Driving east we crossed through downtown Wiamea and stopped at Starbucks for our morning coffee ration. We headed east toward the Saddle Road that crosses over Muna Kea to Hilo. It was about 6:30 and a 40-mile trip. Scott took me this scenic route to show me the areas unique geography. It was unearthly and as we neared the upper slopes trees gave way to open areas and large lava-covered expanses with interesting “islands” of trees nestled in. Rising on one side near the summit the climate was noticeably cooler. Some wildlife—goats, grouse, I even saw a ring-necked pheasant. In general, I did not see many birds other than small sparrows—no hawks or eagles while on the island and I never saw a seagull the entire time. As we crossed over to the other side the humidity took a big jump and the plants changed quickly. More palms of course, also but also huge 100 + foot Eucalyptus trees are grown in groves and harvested for lumber. As we got closer in to the city I couldn’t help noticing the shift in the demographics with a larger population of Japanese, Chinese and Philippine. My brother took us to a small area right near the bay that was dominated by a grove of banyan trees. They look like multiple thin trees that grow together to form one large massive tree with a huge lacy canopy—so exotic! Here too is Suisan’s Fish Market, a landmark, right on the bay with a small marina on one side. It has a wide oriental style roof painted red. Although I was never there at 6 AM the local fisherman sell there catch here every morning to Suisan Corp. and they export it worldwide.
We got started right away. I set up right on the walkway that surrounds the marina for my first painting of the trip. A 14” x 11 view out to the harbor past a perfect palm tree and sailboat. In the background is the slope of the volcano that quietly evaporates into the mist. Scott did a view just to the right with one of the sailboats upfront. As we painted he told me of a man who often buys his work right off the easel here. He’s gotten to know him quite well and visited his house once. He makes his money selling beetle nuts and cleans up after the fisherman for free using the leftover fish to fertilize his crop.

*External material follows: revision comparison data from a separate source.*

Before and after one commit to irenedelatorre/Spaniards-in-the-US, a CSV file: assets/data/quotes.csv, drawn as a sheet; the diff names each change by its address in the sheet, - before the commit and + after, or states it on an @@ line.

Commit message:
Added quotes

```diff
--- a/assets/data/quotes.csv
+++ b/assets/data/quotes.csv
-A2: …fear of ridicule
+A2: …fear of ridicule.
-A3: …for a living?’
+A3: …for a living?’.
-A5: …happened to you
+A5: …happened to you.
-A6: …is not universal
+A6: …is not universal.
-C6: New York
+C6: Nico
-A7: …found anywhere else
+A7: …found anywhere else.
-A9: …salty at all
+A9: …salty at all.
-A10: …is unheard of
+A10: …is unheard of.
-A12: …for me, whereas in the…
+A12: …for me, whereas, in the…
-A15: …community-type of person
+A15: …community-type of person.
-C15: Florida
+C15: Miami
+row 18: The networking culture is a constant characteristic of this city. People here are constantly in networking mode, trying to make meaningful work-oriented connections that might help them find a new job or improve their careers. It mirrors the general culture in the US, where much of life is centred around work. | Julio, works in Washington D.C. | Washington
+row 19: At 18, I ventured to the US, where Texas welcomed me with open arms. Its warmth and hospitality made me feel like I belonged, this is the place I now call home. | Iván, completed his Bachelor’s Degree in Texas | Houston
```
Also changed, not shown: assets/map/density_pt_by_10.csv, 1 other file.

Scott has very set routines. He uses a limited palette of ultramarine blue and pthalo blue, cad red and cad red deep, cad yellow, cad lemon yellow, and zinc white—no ocher. He follows the teachings on Emile Gruppe to a large extent and he uses terps and linseed oil—no alkyd. I have a bit more involved and contemporary palette: titanium white, alizarin crimson, ultramarine blue, cad red med., cad yellow, yellow ocher, cad orange, and I use pthalo green. I also use an alkyd medium —Gamblin’s Galcyd Lite (a bit shiny) or Archival Oil Odorless Lean. By the way, alkyds can not be shipped by air because they are flammable so I had only enough for a few paintings left in the jar that was with my equipment. It ran out quickly and switched to just turpentine and finally to a mix with linseed.
With our first day pretty much done we packed up, but not till Scott bought a big chunk of what they call “Ahi” —or big eye tuna to take home for dinner. They also call Wahoo tuna —”Ono “ this is my favorite and plentiful so I feasted on it while I was there. A great finish to our first day.